We gave Tom a call and packed everything up and back we went. He didn’t flinch when we asked if we could do the interview again. Didn’t say he had something else to do, which I’m sure he did. Just told us to come on back.

I don’t recall if the second interview was as good as the first, but it didn’t matter. This busy politician had given us more time that day then he probably spent with his own family.

He knew that talking to journalism students mattered as much as talking to CFPL-TV (not sure what re-incarnation or name our station was at that particular point in time). Well it mattered to us, anyway, and it’s something I’ve never forgotten.

Thanks Tom and RIP.

Remembering Farley Mowat through his landscapes


The great Canadian writer Farley Mowat, who served in World War II,  has passed away at 92.

The last Mowat book I read was Two Against the North. It won a Governor General’s Award.

I was in Turin, covering the 2006 Olympics.

Late at night after covering events all day and into the early morning hours, I would unwind with Mowat’s book.

It was written for a young audience and it was easy to read.

It captured the Canadian North in its essence. Of course Mowat was long familiar with the harshness of the Far North.

While in Italy, I covered some events in the Alps. The wind and the snow often whipped through the mountains and in an instant you couldn’t see.

It was interesting to compare the Canadian wilderness with that of the Alps.

Mowat brought a sense of home to me in that time and place.

I have always been fascinated by books that deal with the haunting wilderness, where survival is never guaranteed.

What is your favourite book by Mowat?


Cynicism never took hold of Steve Coad


imgresTomorrow my friend Steve Coad will be laid to rest.

Gone too soon at 64, despite his stellar fitness level and good diet.

I worked with Coadie for 17  years, half of that time in the sports department at The London Free Press.

I came in as a bright-eyed, idealist and found kinship with Coadie, always excited and enthusiastic to be reporting, despite the fact he had been in a newsroom for more than a decade.

Coadie never became a cynic.  His love of sports, journalism and affection for the athletes he covered never waned. I don’t know how he did it.

In a business that is full of distrust – and it has to be to an extent – Coadie never became mired in cynicism. He kept the faith somehow.

His youthful attitude was mirrored in his appearance. He easily looked 20 years younger. Always did.

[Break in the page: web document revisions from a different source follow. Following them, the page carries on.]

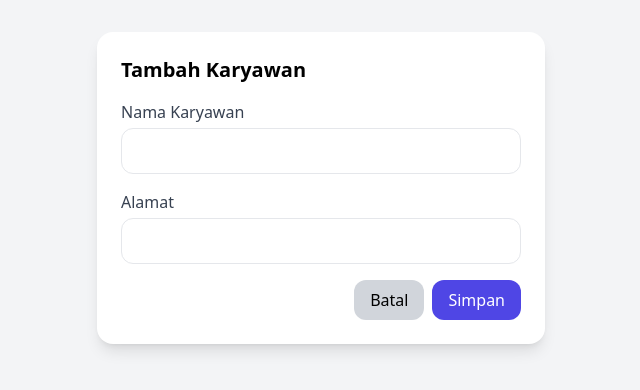
After one commit to Eka051/katalog-buku, a Laravel app: page /karyawan/tambah in a window 1280 px wide. The commit adds this page. Shown: the top 390 px of the page, without its empty margins (319-959 px from the left). Run offline with Laravel 12, Linux system fonts and the light colour scheme; some libraries are stand-ins or nearby versions.

Commit message:
feat: add crud operation

```diff
--- a/app/Http/Controllers/KaryawanController.php
+++ b/app/Http/Controllers/KaryawanController.php
@@ -7,9 +7,58 @@ use App\Models\Karyawan;
 
 class KaryawanController extends Controller
 {
+    // menampilkan data karyawan
     public function index(){
         $karyawans = Karyawan::all();
 
         return view('karyawan.index', compact('karyawans'));
     }
+
+    // Memanggil modal tambah
+    public function create()
+    {
+        return view('karyawan.create');
+    }
+
+    //fungsi untuk menyimpan data dan validasi data
+    public function store(Request $request)
+    {
+        $request->validate([
+            'nama' => 'required|string|max:150',
+            'alamat' => 'required|string|max:150'
+        ]);
+
+        Karyawan::create($request->all());
+
+        return redirect()->route('karyawan.index')->with('success', 'Data Berhasi ditambah');
+    }
+
+    // menampilkan modal yang di pilih
+    public function edit($id)
+    {
+        $karyawan = Karyawan::findOrFail($id);
+        return view('karyawan.edit', compact('karyawan'));
+    }
+
+    // mengupdate data
+    public function update(Request $request)
+    {
+        $request->validate([
+            'nama' => 'required|string|max:150',
+            'alamat' => 'required|string|max:150'
+        ]);
+
+        return redirect()->route('karyawan.index')->with('success', 'Data Berhasil di Edit');
+    }
+
+    // menghapus data
+    public function destroy($id)
+    {
+        $karyawan = Karyawan::findOrFail($id);
+        $karyawan->delete();
+
+        return redirect()->route('karyawan.index')->with('success', 'Data berhasil dihapus');
+    }
+
+
 }
--- a/app/Models/Karyawan.php
+++ b/app/Models/Karyawan.php
@@ -15,6 +15,6 @@ class Karyawan extends Model
 
     // fillable => kolom kolom yang boleh diisi
     protected $fillable = [
-        'nama'
+        'nama', 'alamat'
     ];
 }
--- a/resources/views/karyawan/create.blade.php
+++ b/resources/views/karyawan/create.blade.php
@@ -15,6 +15,10 @@
                 <label class="block text-gray-700 mb-1">Nama Karyawan</label>
                 <input type="text" name="nama" value="{{ old('nama') }}" class="w-full border rounded-xl p-2.5" required>
             </div>
+            <div>
+                <label class="block text-gray-700 mb-1">Alamat</label>
+                <input type="text" name="alamat" value="{{ old('alamat') }}" class="w-full border rounded-xl p-2.5" required>
+            </div>
             <div class="flex justify-end space-x-2">
                 <a href="{{ route('karyawan.index') }}" class="bg-gray-300 px-4 py-2 rounded-xl">Batal</a>
                 <button type="submit" class="bg-indigo-600 text-white px-4 py-2 rounded-xl">Simpan</button>
--- a/resources/views/karyawan/edit.blade.php
+++ b/resources/views/karyawan/edit.blade.php
@@ -9,13 +9,17 @@
 <body class="bg-gray-100 p-8">
     <div class="max-w-md mx-auto bg-white p-6 rounded-2xl shadow-lg">
         <h1 class="text-xl font-bold mb-4">Edit Karyawan</h1>
-        <form action="{{ route('karyawan.update', $karyawan->id) }}" method="POST" class="space-y-4">
+        <form action="{{ route('karyawan.update', $karyawan->karyawan_id) }}" method="POST" class="space-y-4">
             @csrf
             @method('PUT')
 
             <div>
                 <label class="block text-gray-700 mb-1">Nama Karyawan</label>
                 <input type="text" name="nama" value="{{ old('nama', $karyawan->nama) }}" class="w-full border rounded-xl p-2.5" required>
+            </div>
+            <div>
+                <label class="block text-gray-700 mb-1">Alamat</label>
+                <input type="text" name="alamat" value="{{ old('alamat', $karyawan->alamat) }}" class="w-full border rounded-xl p-2.5" required>
             </div>
             <div class="flex justify-end space-x-2">
                 <a href="{{ route('karyawan.index') }}" class="bg-gray-300 px-4 py-2 rounded-xl">Batal</a>
--- a/resources/views/karyawan/index.blade.php
+++ b/resources/views/karyawan/index.blade.php
@@ -23,6 +23,7 @@
                 <tr class="bg-gray-200 text-gray-700">
                     <th class="p-3 rounded-l-xl">No</th>
                     <th class="p-3">Nama Karyawan</th>
+                    <th class="p-3">Alamat</th>
                     <th class="p-3 rounded-r-xl text-center">Aksi</th>
                 </tr>
             </thead>
@@ -31,9 +32,10 @@
                 <tr class="border-b hover:bg-gray-50">
                     <td class="p-3">{{ $index + 1 }}</td>
                     <td class="p-3 font-medium">{{ $row->nama }}</td>
+                    <td class="p-3 font-medium">{{ $row->alamat }}</td>
                     <td class="p-3 text-center space-x-2">
-                        <a href="{{ route('karyawan.edit', $row->id) }}" class="text-blue-600 hover:underline">Edit</a>
-                        <form action="{{ route('karyawan.destroy', $row->id) }}" method="POST" class="inline">
+                        <a href="{{ route('karyawan.edit', $row->karyawan_id) }}" class="text-blue-600 hover:underline">Edit</a>
+                        <form action="{{ route('karyawan.destroy', $row->karyawan_id) }}" method="POST" class="inline">
                             @csrf
                             @method('DELETE')
                             <button type="submit" class="text-red-600 hover:underline" onclick="return confirm('Yakin mau di-delete?')">Hapus</button>
--- /dev/null
+++ b/routes/api.php
@@ -0,0 +1,28 @@
+<?php
+
+// use App\Http\Controllers\BookController;
+use App\Http\Controllers\KaryawanController;
+use App\Models\Karyawan;
+use Illuminate\Support\Facades\Route;
+
+// Kalau buka halaman utama, langsung arahkan ke /books
+// Route::redirect('/', '/books');
+// Route::redirect('/', '/karyawan.index');
+
+// Route::get('/books', [BookController::class, 'index'])->name('books.index');
+// Route::post('/books', [BookController::class, 'store'])->name('books.store');
+
+// rute untuk karyawan
+Route::redirect('/', '/karyawan', 301);
+// untuk menampilkan data karyawan
+Route::get('/karyawan', [KaryawanController::class, 'index'])->name('karyawan.index');
+// Menampilkan Form tambah
+Route::get('/karyawan/tambah', [KaryawanController::class, 'create'])->name('karyawan.create');
+// Simpan Data Karyawan
+Route::post('/karyawan', [KaryawanController::class, 'store'])->name('karyawan.store');
+// Untuk menampilkan form edit
+Route::get('/karyawan/edit', [KaryawanController::class, 'edit'])->name('karyawan.edit');
+// Untuk update data form edit
+Route::put('/karyawan/{id}', [KaryawanController::class, 'update'])->name('karyawan.edit');
+// Untuk Menghapus
+Route::delete('/karyawan/{id}', [KaryawanController::class, 'destroy'])->name('karyawan.destroy');
--- a/routes/web.php
+++ b/routes/web.php
@@ -2,6 +2,7 @@
 
 // use App\Http\Controllers\BookController;
 use App\Http\Controllers\KaryawanController;
+use App\Models\Karyawan;
 use Illuminate\Support\Facades\Route;
 
 // Kalau buka halaman utama, langsung arahkan ke /books
@@ -13,4 +14,15 @@ use Illuminate\Support\Facades\Route;
 
 // rute untuk karyawan
 Route::redirect('/', '/karyawan', 301);
+// untuk menampilkan data karyawan
 Route::get('/karyawan', [KaryawanController::class, 'index'])->name('karyawan.index');
+// Menampilkan Form tambah
+Route::get('/karyawan/tambah', [KaryawanController::class, 'create'])->name('karyawan.create');
+// Simpan Data Karyawan
+Route::post('/karyawan', [KaryawanController::class, 'store'])->name('karyawan.store');
+// Untuk menampilkan form edit
+Route::get('/karyawan/edit', [KaryawanController::class, 'edit'])->name('karyawan.edit');
+// Untuk update data form edit
+Route::put('/karyawan/{id}', [KaryawanController::class, 'update'])->name('karyawan.edit');
+// Untuk Menghapus
+Route::delete('/karyawan/{id}', [KaryawanController::class, 'destroy'])->name('karyawan.destroy');
```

Everything about him was buoyant.

That’s not to say he didn’t get upset about the state of journalism, working conditions or the stress of an industry mired in dropping ad revenue and subscriptions, as well as the ever-changing technology we use that isn’t always easily adapted.

But he always rebounded: Ready for the next laugh, the next story, the next run.

I will miss you Steve Coad.  Thanks for the many ways you made life better.

Thanks for all the talks we had and the fun times we shared at sporting events. Thanks for going with me to Cleveland to cover a story and then sharing a box of Crispy Cremes. Thanks for your presents and your presence.

But above all, thanks for your belief  in the good things of this world. Hope you’re enjoying the next world.